In the digital age, every snippet of information is collected and readily available at our fingertips. The problem is, data volumes are growing so rapidly that many businesses struggle to make sense of it all. Fortunately, there is a long list of affordable, cutting-edge business intelligence and data visualisation solutions to help you gain valuable insights, uncover trends, and make informed decisions. Two of the most popular are Microsoft Power BI and Google Data Studio.
Google Data Studio (GDS) was released in 2016 as part of the Google Analytics 360 suite. It’s a fully web-based solution that allows you to create customisable charts and reports in seconds. It’s also designed primarily for consumers and small businesses.
Power BI was unveiled in 2013 and released to the general public just a year before GDS. It provides interactive charts with powerful business intelligence capabilities, and is backed by the full weight of Office 365 services. Power BI has desktop and cloud-based versions, and it targets medium-sized businesses and large enterprises.
Ease of use
Power BI is the clear winner when it comes to ease of use. That’s because it shares UI elements with familiar Microsoft services like Excel and Word, and the functions you need are always where you expect them to be. What’s more, it has drag-and-drop functionality, which lets you add visuals and fields of data onto a report with just a few mouse clicks.

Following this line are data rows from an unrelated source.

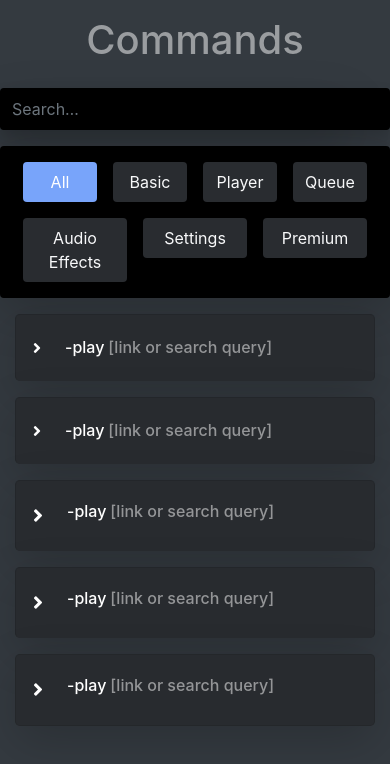
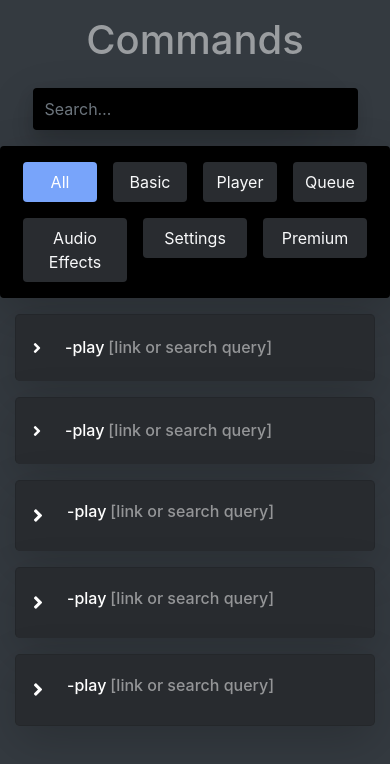
Before and after one commit to Makoto87/commands, a plain HTML site: page index.html in a window 390 px wide. Drawn offline with nearby package versions, Linux system fonts and the light colour scheme.

Commit message:
change searchbar to short

```diff
--- a/index.html
+++ b/index.html
@@ -19,7 +19,7 @@
     <div class="h1 text-white-50 p-3">Commands</div>
 
     <!-- 検索ボックス-->
-    <div class="searchbox d-flex align-items-center bg-black rounded border-dark shadow input-group col-md-10 mb-3 p-0">
+    <div class="searchbox d-flex align-items-center bg-black rounded border-dark shadow input-group col-10 mb-3 p-0">
       <input type="text" id="search" class="form-control focus bg-black shadow-lg" placeholder="Search…" aria-label="Search" aria-describedby="basic-addon2">
       <div class="d-flex close align-items-center justify-content-center input-group-append bg-black p-0 mr-3 py-2">
         <button type="button" class="text-white bg-black" aria-label="閉じる" disabled>
```
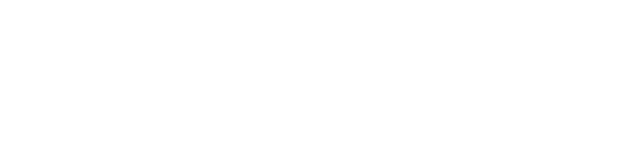
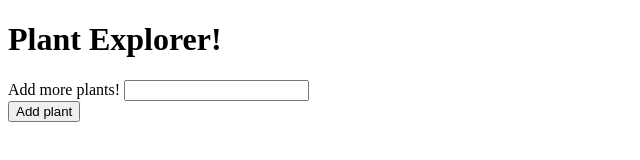
Before and after one commit to baileymbeck/giphyAPI, a plain HTML site: page index.html in a window 1280 px wide. Shown: the whole page, without its empty margins (0-640 px from the left). Drawn offline with nearby package versions, Linux system fonts and the light colour scheme.

Commit message:
added init html

```diff
--- a/index.html
+++ b/index.html
@@ -7,7 +7,26 @@
     <title>giphyAPI</title>
 </head>
 <body>
+    <div class="container">
+        <h1>Plant Explorer!</h1>
 
+    <!-- additional gif buttons will populate here -->
+        <div id="buttons-view"></div>
+
+    <!-- form to add more plants -->
+        <form id="plant-form">
+            <label for="plant-input">Add more plants!</label>
+            <input type="text" id="plant-input">
+            <br>
+    <!-- Button triggers new movie to be added -->
+        <input id="add-plant" type="submit" value="Add plant">
+            </form>
+
+    <!-- Plants here -->
+        <div id="plant-view"></div>
+
+
+    </div>
 
 
 
```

GDS isn’t too far behind in user-friendliness. Much like Power BI, you can drag and drop visuals and data to create instant reports, but users who have never worked with the Google Analytics suite may find it difficult to navigate the menus and tweak visuals and charts.
Complexity and integrations
While GDS has native support for Google Analytics, Sheets, and AdWords, Power BI can collect information from more business apps, including Microsoft Dynamics, Salesforce, Excel, GitHub, and also Google Analytics.
As for visualisation options, GDS has standard bar, line, and pie charts, but if you want more options, Power BI has everything, from KPI trackers and forecasting to calendar visuals and infographic designers.
Power BI even has a long list of functions that let you blend data from multiple sources, add new metrics, and more. GDS functions are extremely limited and you’ll need to find manual workaround just to do half of the things Power BI is capable of.
Even though GDS just came out of beta testing, it does lead in this category by a small margin. When comparing Microsoft and Google support forums, more Power BI users had occasional issues with refreshing data and the visual customisation options. That’s not to say that GDS doesn’t have unique problems of its own, but since it has fewer features and less moving parts than Power BI, it’s code is naturally more stable.
GDS can be acquired for free complete with all its visual reporting features. Meanwhile, Power BI offers two enterprise pricing plans: a free version and a paid ‘Pro’ version that costs $9.99 per user per month. The former comes with basic reporting features and a 1GB data limit per user, while the latter gives you all Power BI features — including real-time dashboard updates, more customisation options for visuals, and access management controls for security.
If your budget is limited, GDS makes more sense, but if you need a full suite of reporting features, Power BI Pro is the clear choice.
Overall, Power BI is a more established solution than GDS, offering a robust set of functions for a small monthly fee. GDS is good choice for those who want a free service with basic features, but it may hold you back in terms of gaining valuable insights and making informed business decisions.
As a long-time Microsoft partner, Empower IT Solutions helps Australian businesses with the implementation and adoption of Power BI. We’ll even show you how to build interactive reports and support you with any issues you may have about the software. So, if you want a cutting-edge data visualisation solution today, call us now!